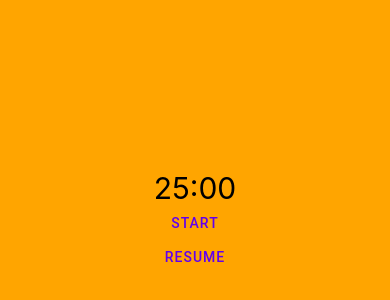
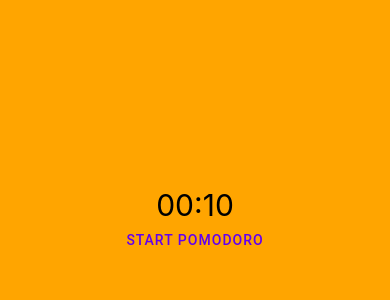
Before and after one commit to neilvcarvalho/mobile-pomodoro, a React Native app: screen / in a window 390 px wide. Shown: the part 200-500 px from the top of the page. Built offline with nearby package versions, Linux system fonts and the light colour scheme.

Commit message:
Control the timer clock by using the end time

```diff
--- a/App.js
+++ b/App.js
@@ -1,92 +1,61 @@
 import { StatusBar } from 'expo-status-bar'
-import React, { useState } from 'react'
-import { StyleSheet, Text, View } from 'react-native'
+import React, { useEffect, useState } from 'react'
+import { StyleSheet, View } from 'react-native'
 import { Button } from 'react-native-paper'
+import Timer from './components/Timer'
+import TimerClock from './components/TimerClock'
 
 export default function App() {
-  const POMODORO_LENGTH = 60 * 25
-  const SMALL_BREAK_LENGTH = 60 * 5
-  const LONG_BREAK_LENGTH = 60 * 15
+  const POMODORO = { id: 'POMODORO', name: 'Pomodoro', length: 1000 * 10, style: 'pomodoro' }
+  const SMALL_BREAK = { id: 'SMALL_BREAK', name: 'Small Break', length: 1000 * 5, style: 'break' }
+  const LONG_BREAK = { id: 'LONG_BREAK', name: 'Long Break', length: 1000 * 7, style: 'break' }
 
-  const POMODORO = 'POMODORO'
-  const SMALL_BREAK = 'SMALL_BREAK'
-  const LONG_BREAK = 'LONG_BREAK'
+  const [pomodorosCount, setPomodorosCount] = useState(0)
+  const [currentCycle, setCurrentCycle] = useState(POMODORO)
+  const [timer, setTimer] = useState()
 
-  const [remainingTime, setRemainingTime] = useState(POMODORO_LENGTH)
-  const [currentInterval, setCurrentInterval] = useState()
-  const [pomodorosCount, setPomodorosCount] = useState(0)
-  const [breaksCount, setBreaksCount] = useState(0)
-  const [currentCycle, setCurrentCycle] = useState(POMODORO)
+
+  useEffect(() => {
+  }, [currentCycle])
 
   const start = () => {
-    setCurrentInterval(setInterval(decrement, 1000))
-  }
+    const now = Date.now()
 
-  const pause = () => {
-    clearCurrentInterval()
-  }
-
-  const resume = () => {
-    setCurrentInterval(setInterval(decrement, 1000))
+    setTimer({ startTime: now, endTime: now + currentCycle.length })
   }
 
   const stop = () => {
-    clearCurrentInterval()
-    setCurrentInterval(undefined)
-    setRemainingTime(POMODORO_LENGTH)
-  }
-
-  const clearCurrentInterval = () => {
-    clearInterval(currentInterval)
-    setCurrentInterval(undefined)
-  }
-
-  const decrement = () => {
-    setRemainingTime((prev) => prev - 1)
+    setCurrentCycle(POMODORO)
+    setTimer(undefined)
   }
 
   const prepareNextCycle = () => {
-    switch (currentCycle) {
-      case POMODORO:
-        clearCurrentInterval()
-        setPomodorosCount((prev) => prev + 1)
+    setTimer(undefined)
 
-        if ((pomodorosCount + 1) % 4 === 0) {
-          setRemainingTime(LONG_BREAK_LENGTH)
-          setCurrentCycle(LONG_BREAK)
-        } else {
-          setRemainingTime(SMALL_BREAK_LENGTH)
-          setCurrentCycle(SMALL_BREAK)
-        }
-        break
-      case SMALL_BREAK:
-      case LONG_BREAK:
-        setCurrentCycle(POMODORO)
-        clearCurrentInterval()
-        setRemainingTime(POMODORO_LENGTH)
-        setBreaksCount((prev) => prev + 1)
-      default:
-        setCurrentCycle(POMODORO)
-        break
+    if (currentCycle.id == POMODORO.id) {
+      prepareBreakCycle()
+    } else {
+      setCurrentCycle(POMODORO)
     }
   }
 
-  if (remainingTime <= 0) {
-    prepareNextCycle()
+  const prepareBreakCycle = () => {
+    setPomodorosCount((prev) => prev + 1)
+
+    if ((pomodorosCount + 1) % 4 === 0) {
+      setCurrentCycle(LONG_BREAK)
+    } else {
+      setCurrentCycle(SMALL_BREAK)
+    }
   }
 
-  console.log('Current interval', currentInterval)
+  return (
+    <View style={[styles.container, styles[currentCycle.style]]}>
+      {timer === undefined && <TimerClock remainingTime={currentCycle.length} />}
+      {timer === undefined && <Button onPress={start}>Start {currentCycle.name}</Button>}
 
-  const formattedTime = new Date(remainingTime * 1000).toISOString().substr(14, 5)
-
-  return (
-    <View style={[styles.container, currentCycle === POMODORO ? styles.pomodoroBackground : styles.breakBackground]}>
-      <Text style={{fontSize: 30}}>{formattedTime}</Text>
-
-      {currentInterval === undefined && <Button onPress={start}>Start</Button>}
-      {currentInterval !== undefined && <Button onPress={stop}>Stop</Button>}
-      {currentInterval !== undefined && <Button onPress={pause}>Pause</Button>}
-      {currentInterval === undefined && <Button onPress={resume}>Resume</Button>}
+      {timer !== undefined && <Timer timer={timer} length={currentCycle.length} prepareNextCycle={prepareNextCycle} />}
+      {timer !== undefined && <Button onPress={stop}>Stop {currentCycle.name}</Button>}
       <StatusBar style="auto" />
     </View>
   )
@@ -95,14 +64,13 @@ export default function App() {
 const styles = StyleSheet.create({
   container: {
     flex: 1,
-    backgroundColor: '#fff',
     alignItems: 'center',
     justifyContent: 'center',
   },
-  pomodoroBackground: {
+  pomodoro: {
     backgroundColor: 'orange'
   },
-  breakBackground: {
+  break: {
     backgroundColor: 'lightblue'
   }
 })
--- /dev/null
+++ b/components/Timer.js
@@ -0,0 +1,26 @@
+import React, { useEffect, useState } from 'react'
+import TimerClock from './TimerClock';
+
+export default function Timer ({ timer, prepareNextCycle, length }) {
+  const [remainingTime, setRemainingTime] = useState(length)
+
+  useEffect(() => {
+    const interval = setInterval(calculateRemainingTime, 300);
+    return () => clearInterval(interval)
+  }, [])
+
+  useEffect(() => {
+    if (remainingTime <= 0) {
+      prepareNextCycle()
+    }
+  }, [remainingTime])
+
+  const calculateRemainingTime = () => {
+    const now = Date.now()
+    setRemainingTime(timer.endTime - now)
+  }
+
+  return (
+    <TimerClock remainingTime={remainingTime} />
+  )
+}
--- /dev/null
+++ b/components/TimerClock.js
@@ -0,0 +1,12 @@
+import React from 'react'
+import { Text, View } from 'react-native'
+
+export default function TimerClock ({ remainingTime }) {
+  const formattedTime = new Date(remainingTime).toISOString().substr(14, 5)
+
+  return (
+    <View>
+      <Text style={{fontSize: 30}}>{formattedTime}</Text>
+    </View>
+  )
+}
```
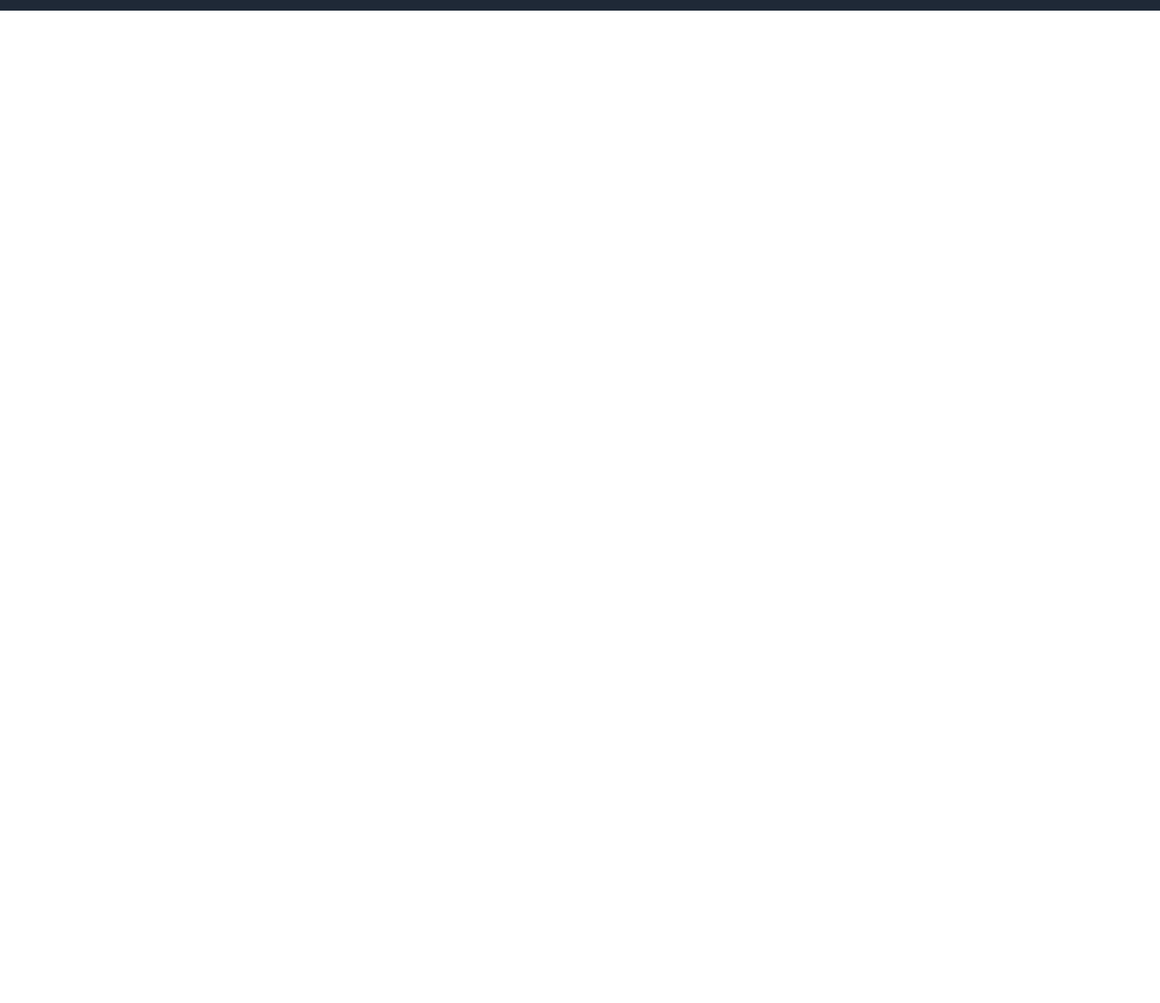
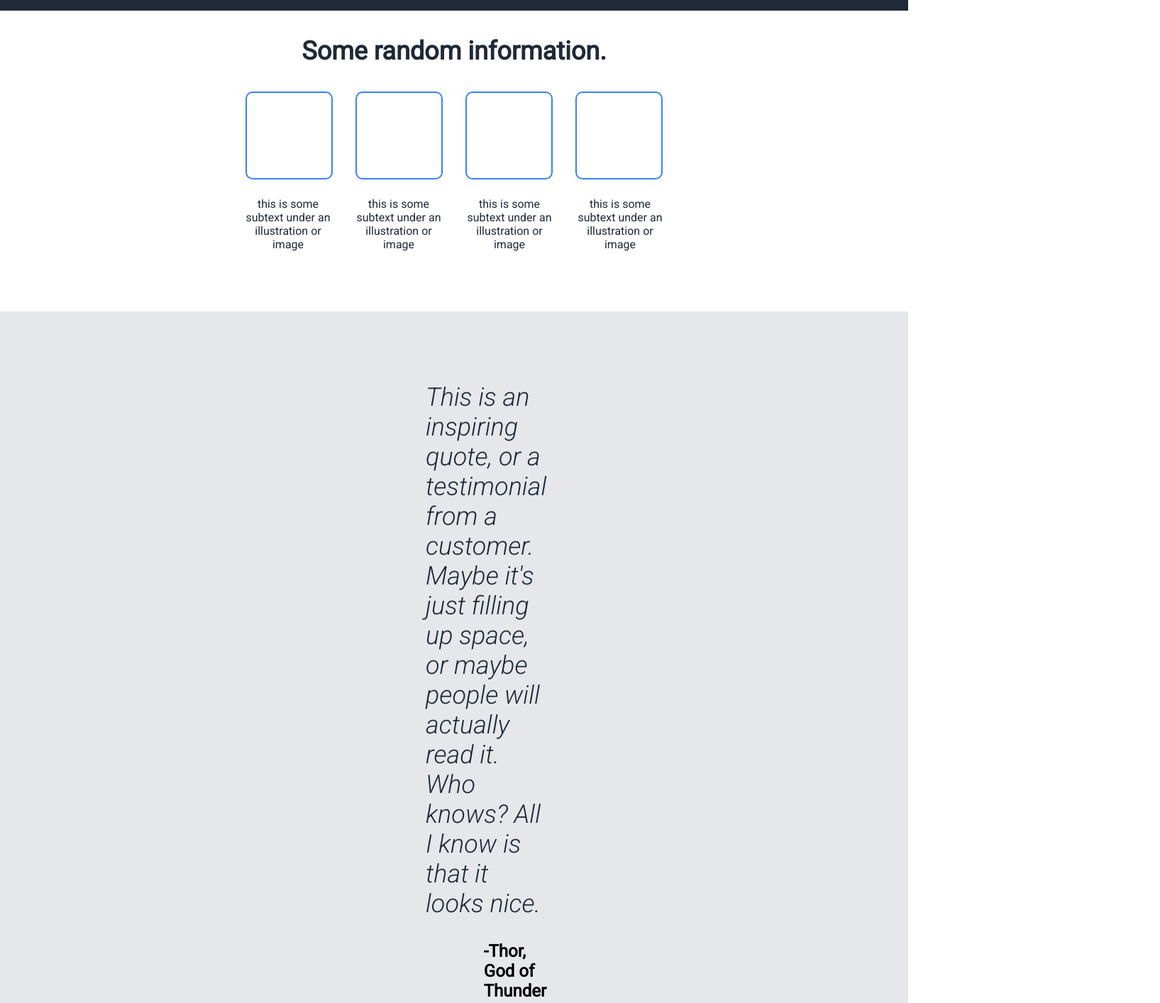
Before and after one commit to JabariPowery/odin-landing, a plain HTML site: page index.html in a window 1280 px wide. Shown: the part 800-2214 px from the top of the page at 71% size, 1635 px wide, since content can reach past the window. Before the commit the page ends 815 px from the top, so only its background shows below. Drawn offline with Linux system fonts and the light colour scheme.

Commit message:
Iteration 2

```diff
--- a/index.html
+++ b/index.html
@@ -27,5 +27,36 @@
                 <div class="headImage"></div>
             </div>
         </div>
+        <div class="middle">
+            <div class="mainHeading">Some random information.</div>
+            <div class="cardBox">
+                <div>box1</div>
+                <div>box2</div>
+                <div>box3</div>
+                <div>box4</div>
+            </div>
+            <div class="cardContainer">
+                <div class="card">this is some subtext under an illustration or image</div>
+                <div class="card">this is some subtext under an illustration or image</div>
+                <div class="card">this is some subtext under an illustration or image</div>
+                <div class="card">this is some subtext under an illustration or image</div>
+            </div>
+        </div>
+        <div class="quoteSection">
+            <div class="quoteContainer">
+                <div class="quote">This is an inspiring quote, or a testimonial from a customer. Maybe it's just filling up space, or maybe people will actually read it. Who knows? All I know is that it looks nice.</div>
+                <div class="quoteAuthor">-Thor, God of Thunder</div>
+            </div>
+        </div>
+        <div class="footer">
+            <div class="footerContainer">
+                <div class="textContainer">
+                    <div class="footerHeader">Call to action! It's time!</div>
+                    <div class="footerText">Sign up for our product by clicking that button right over there!</div>
+                </div>
+                <button class="signinButton2">Sign Up</button>
+            </div>
+
+        </div>
     </body>
 </html>
--- a/style.css
+++ b/style.css
@@ -1,4 +1,4 @@
-@import url('https://fonts.googleapis.com/css2?family=Roboto&display=swap');
+@import url('https://fonts.googleapis.com/css2?family=Roboto:ital,wght@0,400;1,300&display=swap');
 * {
     padding:0;
     margin:0;
@@ -7,6 +7,7 @@
 body {
     display:flex;
     font-family: Roboto , sans-serif;
+    flex-direction:column;
 }
 
 a {
@@ -18,7 +19,6 @@ a {
     display:flex;
     justify-content: space-between;
     flex:1;
-
 }
 
 .headerContainer, .headerContainer2 {
@@ -33,6 +33,7 @@ a {
 
 .heading, .logo {
     color: #F9FAF8;
+    font-weight:bolder;
 }
 
 .right-links, .secondaryInfo {
@@ -48,12 +49,10 @@ a {
 
 .logo {
     font-size: 24px;
-    font-weight:bolder;
 }
 
 .heading {
     font-size: 48px;
-    font-weight:bolder;
 }
 
 .headImage {
@@ -80,3 +79,133 @@ a {
     border-radius: 5px;
     font-weight: 700;
 }
+
+/*END OF HEADER SECTION*/
+
+.middle {
+    display:flex;
+    flex-direction: column;
+    justify-content: space-between;
+    flex:1;
+    padding-bottom:62px;
+}
+
+.mainHeading {
+    display:flex;
+    justify-content: center;
+    color: #1f2937;
+    font-weight:bolder;
+    font-size: 36px;
+    padding: 36px;
+}
+
+.cardBox {
+    display:flex;
+    justify-content: center;
+    gap: 32px;
+}
+.cardBox div {
+    display:flex;
+    border: 2px solid #3882F6;
+    height:36px;
+    border-radius: 10px;
+    background-color: white;
+    color:white;
+    padding: 42px;
+}
+
+.cardContainer {
+    display:flex;
+    justify-content: center;
+    gap: 32px;
+}
+
+.card {
+    display:flex;
+    justify-content: center;
+    align-items: center;
+    text-align: center;
+    flex-wrap: wrap;
+    height: 122px;
+    width: 124px;
+    margin-top:2px;
+    color: #1f2937;
+}
+
+/*END OF MIDDLE SECTION*/
+
+.quoteSection {
+    display:flex;
+    flex-direction: column;
+    justify-content: space-between;
+    flex:1;
+}
+
+.quoteContainer {
+    display:flex;
+    flex-direction: column;
+    align-items: center;
+    background: #E5E7EB;
+    padding: 100px 600px;
+    flex-wrap:wrap;
+    gap: 32px;
+}
+
+
+.quote {
+    font-size: 36px;
+    font-family: Roboto , sans-serif;
+    font-style:italic;
+    font-weight:lighter;
+    color: #1f2937;
+}
+
+.quoteAuthor {
+    display:flex;
+    flex-direction: column;
+    align-self: flex-end;
+    font-weight:bolder;
+    font-size: 24px;
+}
+
+/*END OF QUOTE SECTION*/
+
+.footer {
+    display:flex;
+    justify-content: center;
+    align-items:center;
+    flex:1;
+    padding: 62px;
+}
+
+.footerContainer {
+    display:flex;
+    justify-content: space-between;
+    background:#3882F6;
+    padding: 32px 180px;
+    border-radius:10px;
+    gap: 62px;
+}
+
+.footerHeader {
+    font-size:24px;
+    font-family: Roboto , sans-serif;
+    color: #F9FAF8;
+    font-weight: bold;
+}
+
+.footerText {
+    font-size: 18px;
+    font-family: Roboto , sans-serif;
+    color: #F9FAF8;
+}
+
+.signinButton2 {
+    background: #3882F6;
+    color: #f9faf8;
+    border: 2px solid #F9FAF8;
+    border-radius: 10px;
+    font-weight: 700;
+    padding: 2px 32px;
+    margin: 0px;
+}
```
★ ★ ★ ★ ★
= Instructions for the task =
In the material above, show every line where the word "setPomodorosCount" turns up.

= Output of the exercise =
+  const [pomodorosCount, setPomodorosCount] = useState(0)
-  const [pomodorosCount, setPomodorosCount] = useState(0)
-        setPomodorosCount((prev) => prev + 1)
+    setPomodorosCount((prev) => prev + 1)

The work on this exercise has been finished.